### Instructions to follow
Check each line of the data for the string "move". Report how many have it, and give nothing else.

--- START ---

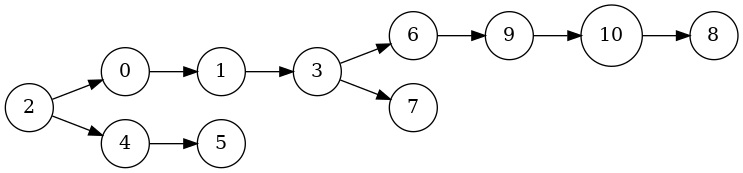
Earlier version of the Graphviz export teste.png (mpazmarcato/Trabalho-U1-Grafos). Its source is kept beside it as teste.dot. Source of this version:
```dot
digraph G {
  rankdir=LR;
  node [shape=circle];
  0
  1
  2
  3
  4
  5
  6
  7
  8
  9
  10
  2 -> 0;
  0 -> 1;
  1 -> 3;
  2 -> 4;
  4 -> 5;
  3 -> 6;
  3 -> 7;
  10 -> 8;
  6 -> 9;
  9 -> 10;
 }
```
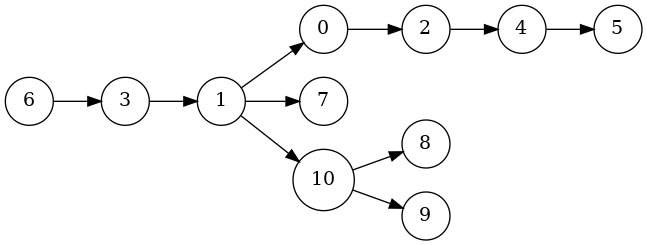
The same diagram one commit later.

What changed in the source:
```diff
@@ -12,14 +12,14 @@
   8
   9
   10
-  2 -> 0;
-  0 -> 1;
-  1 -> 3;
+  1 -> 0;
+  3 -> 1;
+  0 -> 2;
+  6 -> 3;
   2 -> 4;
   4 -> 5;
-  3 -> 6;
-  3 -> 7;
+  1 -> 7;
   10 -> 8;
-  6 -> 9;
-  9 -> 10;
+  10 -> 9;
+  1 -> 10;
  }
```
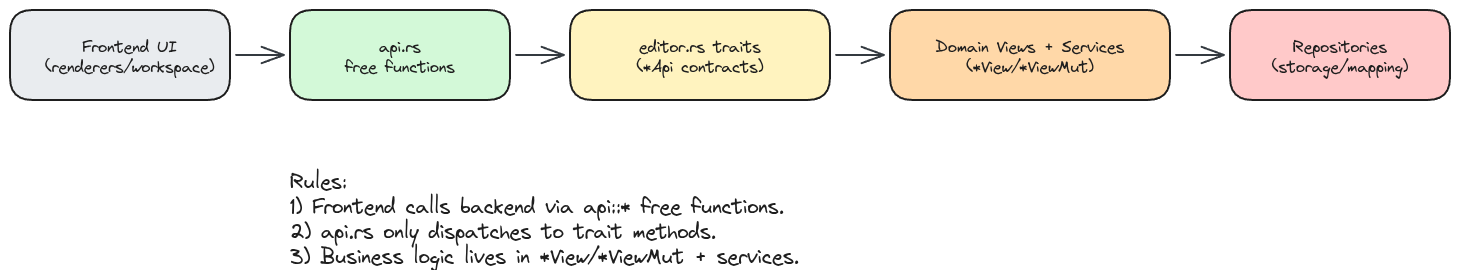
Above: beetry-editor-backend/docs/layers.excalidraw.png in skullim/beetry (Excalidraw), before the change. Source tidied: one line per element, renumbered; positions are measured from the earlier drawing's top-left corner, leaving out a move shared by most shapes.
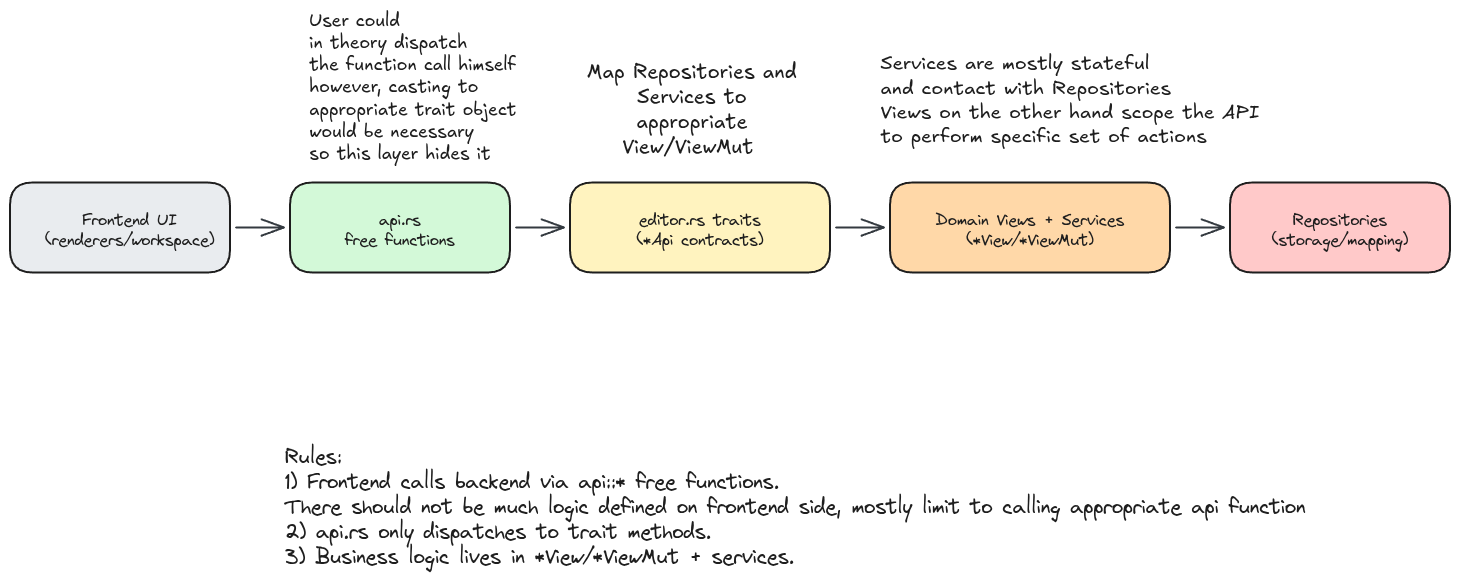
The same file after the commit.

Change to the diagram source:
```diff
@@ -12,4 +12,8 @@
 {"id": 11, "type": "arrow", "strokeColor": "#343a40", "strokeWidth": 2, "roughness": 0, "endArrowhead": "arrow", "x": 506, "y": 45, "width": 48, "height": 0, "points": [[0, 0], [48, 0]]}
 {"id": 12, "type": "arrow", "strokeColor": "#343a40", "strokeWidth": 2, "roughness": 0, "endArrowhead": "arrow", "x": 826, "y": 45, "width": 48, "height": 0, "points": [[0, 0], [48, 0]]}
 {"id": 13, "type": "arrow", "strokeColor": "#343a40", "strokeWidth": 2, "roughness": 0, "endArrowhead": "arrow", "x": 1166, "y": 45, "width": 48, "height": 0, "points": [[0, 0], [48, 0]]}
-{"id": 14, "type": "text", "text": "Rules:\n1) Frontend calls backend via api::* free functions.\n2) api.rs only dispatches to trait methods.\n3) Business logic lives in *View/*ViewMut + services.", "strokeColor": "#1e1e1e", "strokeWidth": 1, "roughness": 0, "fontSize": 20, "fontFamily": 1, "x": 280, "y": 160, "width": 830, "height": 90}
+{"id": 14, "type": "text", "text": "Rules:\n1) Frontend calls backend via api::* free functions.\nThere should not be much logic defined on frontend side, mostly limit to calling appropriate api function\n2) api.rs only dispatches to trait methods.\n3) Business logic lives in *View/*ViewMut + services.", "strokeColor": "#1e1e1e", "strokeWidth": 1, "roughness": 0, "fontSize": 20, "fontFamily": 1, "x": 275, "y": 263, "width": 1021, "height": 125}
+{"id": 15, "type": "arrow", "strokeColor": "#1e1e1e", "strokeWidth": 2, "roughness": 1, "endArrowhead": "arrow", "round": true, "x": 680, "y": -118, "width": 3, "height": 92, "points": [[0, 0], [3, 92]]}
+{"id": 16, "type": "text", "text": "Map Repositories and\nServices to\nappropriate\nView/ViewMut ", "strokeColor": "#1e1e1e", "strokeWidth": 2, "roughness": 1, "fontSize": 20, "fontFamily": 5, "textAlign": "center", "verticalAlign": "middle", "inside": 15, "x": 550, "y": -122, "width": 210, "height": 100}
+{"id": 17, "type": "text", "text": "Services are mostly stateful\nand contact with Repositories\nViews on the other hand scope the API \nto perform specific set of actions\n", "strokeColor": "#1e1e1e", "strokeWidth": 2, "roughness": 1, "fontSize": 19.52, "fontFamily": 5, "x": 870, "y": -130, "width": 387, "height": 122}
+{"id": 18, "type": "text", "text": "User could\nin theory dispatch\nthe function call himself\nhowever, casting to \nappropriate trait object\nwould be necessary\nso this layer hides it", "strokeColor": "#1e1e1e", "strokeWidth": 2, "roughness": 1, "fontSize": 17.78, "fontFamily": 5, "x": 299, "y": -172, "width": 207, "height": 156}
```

--- END ---
--- START ---

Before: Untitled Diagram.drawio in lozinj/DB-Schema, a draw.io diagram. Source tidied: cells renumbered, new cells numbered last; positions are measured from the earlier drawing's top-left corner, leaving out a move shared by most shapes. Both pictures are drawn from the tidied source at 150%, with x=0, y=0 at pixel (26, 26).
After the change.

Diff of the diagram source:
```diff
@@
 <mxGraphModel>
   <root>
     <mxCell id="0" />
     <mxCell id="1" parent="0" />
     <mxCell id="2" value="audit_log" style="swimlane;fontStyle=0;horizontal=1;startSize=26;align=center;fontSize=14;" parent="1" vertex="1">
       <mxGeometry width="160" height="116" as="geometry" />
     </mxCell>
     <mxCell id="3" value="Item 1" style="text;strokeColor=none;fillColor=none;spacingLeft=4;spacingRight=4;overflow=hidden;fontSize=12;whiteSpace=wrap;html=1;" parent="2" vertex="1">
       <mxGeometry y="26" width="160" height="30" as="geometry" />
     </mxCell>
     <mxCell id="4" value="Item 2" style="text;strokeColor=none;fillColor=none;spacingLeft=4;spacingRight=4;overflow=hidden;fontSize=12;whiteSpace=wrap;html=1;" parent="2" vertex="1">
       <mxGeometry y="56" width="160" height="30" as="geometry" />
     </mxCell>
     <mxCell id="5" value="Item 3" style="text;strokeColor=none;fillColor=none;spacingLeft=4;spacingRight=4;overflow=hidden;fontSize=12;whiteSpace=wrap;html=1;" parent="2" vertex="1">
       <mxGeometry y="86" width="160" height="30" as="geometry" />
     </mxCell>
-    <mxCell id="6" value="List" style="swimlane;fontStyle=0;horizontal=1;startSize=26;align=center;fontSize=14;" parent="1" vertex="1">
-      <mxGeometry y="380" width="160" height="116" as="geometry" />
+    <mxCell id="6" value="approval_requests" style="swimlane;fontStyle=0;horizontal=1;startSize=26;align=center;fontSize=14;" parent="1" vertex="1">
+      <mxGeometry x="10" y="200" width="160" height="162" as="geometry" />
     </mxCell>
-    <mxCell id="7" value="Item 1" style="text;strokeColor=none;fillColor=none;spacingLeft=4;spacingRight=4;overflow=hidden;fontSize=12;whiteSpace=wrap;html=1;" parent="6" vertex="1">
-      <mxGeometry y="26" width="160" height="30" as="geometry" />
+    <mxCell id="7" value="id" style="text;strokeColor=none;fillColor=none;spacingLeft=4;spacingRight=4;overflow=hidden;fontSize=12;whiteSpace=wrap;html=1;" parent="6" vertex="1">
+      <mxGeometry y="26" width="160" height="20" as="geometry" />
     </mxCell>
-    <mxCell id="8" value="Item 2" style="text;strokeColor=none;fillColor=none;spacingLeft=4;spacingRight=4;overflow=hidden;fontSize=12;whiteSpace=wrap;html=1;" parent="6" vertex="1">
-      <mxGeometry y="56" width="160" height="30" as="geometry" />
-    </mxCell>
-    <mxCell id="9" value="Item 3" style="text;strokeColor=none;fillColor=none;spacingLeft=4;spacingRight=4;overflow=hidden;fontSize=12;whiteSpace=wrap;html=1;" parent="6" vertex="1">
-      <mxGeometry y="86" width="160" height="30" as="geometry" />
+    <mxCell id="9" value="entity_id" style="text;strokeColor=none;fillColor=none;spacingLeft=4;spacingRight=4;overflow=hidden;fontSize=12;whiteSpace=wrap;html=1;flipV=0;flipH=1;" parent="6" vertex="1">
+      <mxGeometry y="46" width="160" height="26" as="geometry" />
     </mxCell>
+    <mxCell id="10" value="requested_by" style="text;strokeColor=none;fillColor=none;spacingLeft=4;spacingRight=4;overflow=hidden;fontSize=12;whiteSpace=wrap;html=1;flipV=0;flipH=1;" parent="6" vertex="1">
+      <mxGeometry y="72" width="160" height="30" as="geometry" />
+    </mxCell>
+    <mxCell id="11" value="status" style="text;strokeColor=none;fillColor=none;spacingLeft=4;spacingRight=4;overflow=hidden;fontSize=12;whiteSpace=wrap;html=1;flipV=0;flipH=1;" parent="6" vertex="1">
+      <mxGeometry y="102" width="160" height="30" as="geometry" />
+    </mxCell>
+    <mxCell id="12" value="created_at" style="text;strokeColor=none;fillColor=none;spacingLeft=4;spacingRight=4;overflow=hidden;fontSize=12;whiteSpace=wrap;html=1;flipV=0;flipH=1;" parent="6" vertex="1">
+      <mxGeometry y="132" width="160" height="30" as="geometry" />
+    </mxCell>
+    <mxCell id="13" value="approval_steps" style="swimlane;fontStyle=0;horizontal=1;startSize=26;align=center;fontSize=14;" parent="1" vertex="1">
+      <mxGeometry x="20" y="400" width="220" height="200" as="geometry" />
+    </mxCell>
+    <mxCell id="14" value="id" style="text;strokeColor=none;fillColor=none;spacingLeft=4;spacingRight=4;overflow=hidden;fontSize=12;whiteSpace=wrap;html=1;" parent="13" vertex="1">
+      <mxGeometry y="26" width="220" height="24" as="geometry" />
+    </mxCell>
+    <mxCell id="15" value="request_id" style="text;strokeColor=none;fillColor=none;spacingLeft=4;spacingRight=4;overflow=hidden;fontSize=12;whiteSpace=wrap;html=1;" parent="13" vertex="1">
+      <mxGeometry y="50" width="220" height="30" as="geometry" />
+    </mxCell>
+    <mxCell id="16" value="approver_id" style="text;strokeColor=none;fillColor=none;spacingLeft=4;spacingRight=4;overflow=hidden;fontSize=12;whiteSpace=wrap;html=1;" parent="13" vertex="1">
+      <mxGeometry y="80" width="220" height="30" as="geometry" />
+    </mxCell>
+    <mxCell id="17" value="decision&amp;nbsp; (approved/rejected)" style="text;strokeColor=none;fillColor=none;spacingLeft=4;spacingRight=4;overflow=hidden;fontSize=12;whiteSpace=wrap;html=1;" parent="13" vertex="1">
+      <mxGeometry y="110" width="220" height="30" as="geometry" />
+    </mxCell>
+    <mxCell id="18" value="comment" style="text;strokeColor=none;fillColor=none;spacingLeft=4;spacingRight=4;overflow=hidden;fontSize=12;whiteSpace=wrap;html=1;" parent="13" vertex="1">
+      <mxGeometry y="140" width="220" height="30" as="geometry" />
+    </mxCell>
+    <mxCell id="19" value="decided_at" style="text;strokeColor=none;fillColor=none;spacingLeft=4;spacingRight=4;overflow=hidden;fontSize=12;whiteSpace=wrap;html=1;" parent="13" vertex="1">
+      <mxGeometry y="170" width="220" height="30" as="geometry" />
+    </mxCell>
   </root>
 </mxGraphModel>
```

--- END ---

### Answer space
2